SUPPLIED DATA section start

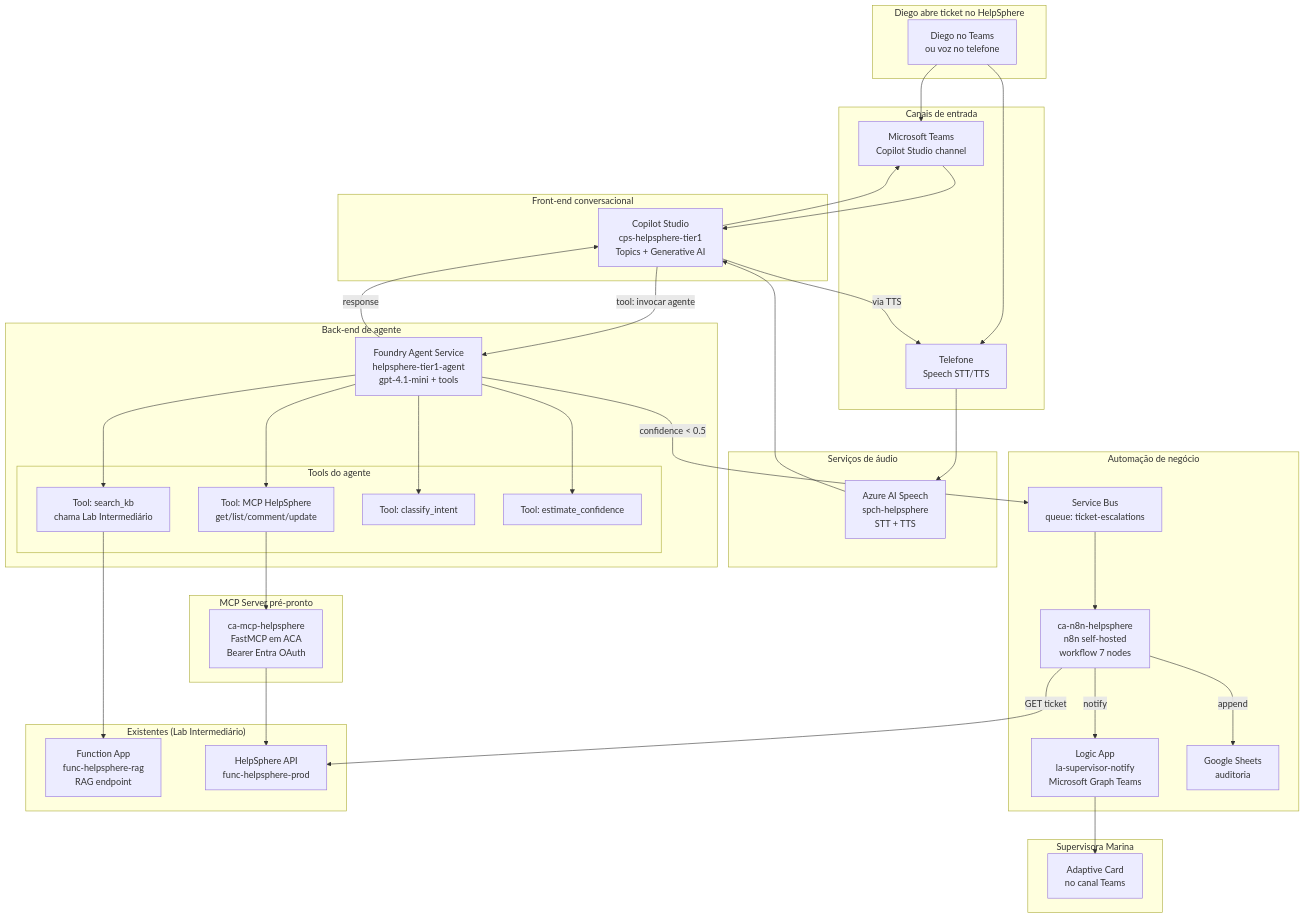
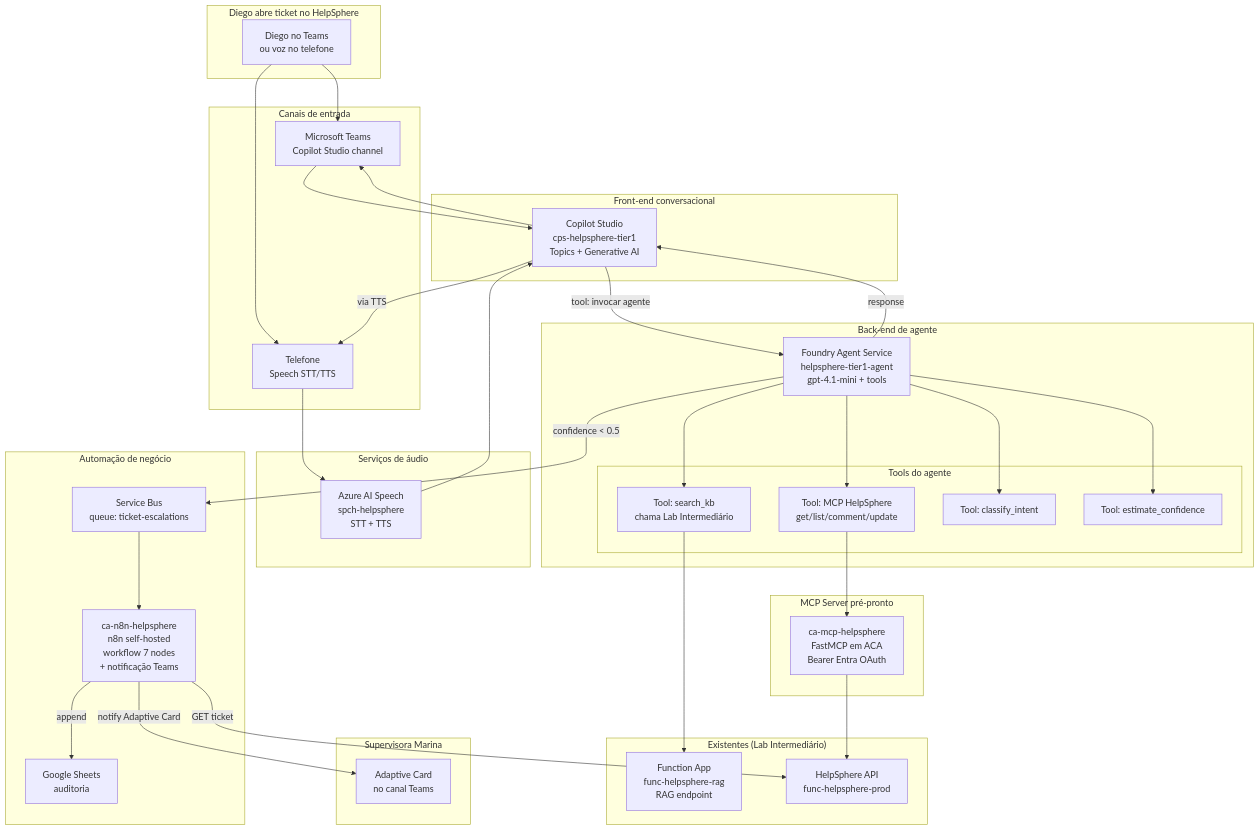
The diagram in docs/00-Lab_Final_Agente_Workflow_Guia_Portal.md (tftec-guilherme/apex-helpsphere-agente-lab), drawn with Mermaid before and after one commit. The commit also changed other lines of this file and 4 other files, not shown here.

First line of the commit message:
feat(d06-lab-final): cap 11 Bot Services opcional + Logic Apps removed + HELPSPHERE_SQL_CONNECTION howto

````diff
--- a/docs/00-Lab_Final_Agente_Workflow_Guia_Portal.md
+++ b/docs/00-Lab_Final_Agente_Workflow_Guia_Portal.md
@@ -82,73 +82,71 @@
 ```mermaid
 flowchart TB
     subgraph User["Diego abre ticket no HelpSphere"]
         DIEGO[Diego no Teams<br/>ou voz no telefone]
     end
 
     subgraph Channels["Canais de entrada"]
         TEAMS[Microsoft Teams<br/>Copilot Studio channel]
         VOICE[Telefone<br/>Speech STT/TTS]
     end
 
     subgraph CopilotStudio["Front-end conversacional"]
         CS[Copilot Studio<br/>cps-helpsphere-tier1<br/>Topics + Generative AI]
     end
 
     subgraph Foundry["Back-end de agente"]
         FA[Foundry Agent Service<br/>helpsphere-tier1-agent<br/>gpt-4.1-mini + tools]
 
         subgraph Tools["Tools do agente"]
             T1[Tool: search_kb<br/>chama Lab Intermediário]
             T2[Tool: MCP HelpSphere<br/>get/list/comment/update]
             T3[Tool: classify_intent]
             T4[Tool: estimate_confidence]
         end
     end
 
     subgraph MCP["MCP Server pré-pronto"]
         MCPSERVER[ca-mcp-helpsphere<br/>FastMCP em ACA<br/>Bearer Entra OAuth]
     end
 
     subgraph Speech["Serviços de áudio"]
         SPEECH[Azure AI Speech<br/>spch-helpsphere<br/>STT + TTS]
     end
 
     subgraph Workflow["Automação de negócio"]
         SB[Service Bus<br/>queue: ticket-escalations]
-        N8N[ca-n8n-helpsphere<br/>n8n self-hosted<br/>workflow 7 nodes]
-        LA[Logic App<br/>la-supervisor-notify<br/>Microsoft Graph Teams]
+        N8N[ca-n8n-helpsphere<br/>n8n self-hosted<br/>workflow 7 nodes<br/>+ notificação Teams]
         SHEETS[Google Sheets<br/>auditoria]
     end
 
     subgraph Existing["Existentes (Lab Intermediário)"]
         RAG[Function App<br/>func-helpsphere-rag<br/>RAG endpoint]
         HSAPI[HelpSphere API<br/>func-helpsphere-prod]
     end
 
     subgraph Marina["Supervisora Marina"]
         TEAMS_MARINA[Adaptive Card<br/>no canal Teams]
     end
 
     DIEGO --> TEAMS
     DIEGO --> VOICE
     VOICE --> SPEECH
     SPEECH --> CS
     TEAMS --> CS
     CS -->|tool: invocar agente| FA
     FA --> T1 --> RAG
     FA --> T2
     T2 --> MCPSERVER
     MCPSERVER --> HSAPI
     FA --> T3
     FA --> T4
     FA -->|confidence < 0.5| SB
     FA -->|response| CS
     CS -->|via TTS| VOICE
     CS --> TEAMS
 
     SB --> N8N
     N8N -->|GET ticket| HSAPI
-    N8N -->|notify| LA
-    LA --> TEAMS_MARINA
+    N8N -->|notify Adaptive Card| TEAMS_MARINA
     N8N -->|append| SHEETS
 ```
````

SUPPLIED DATA section end

**WHAT YOU HAVE TO DO:**
Extract all lines of the records above that include "VOICE".

**EXPECTED ANSWER:**
         VOICE[Telefone<br/>Speech STT/TTS]
     DIEGO --> VOICE
     VOICE --> SPEECH
     CS -->|via TTS| VOICE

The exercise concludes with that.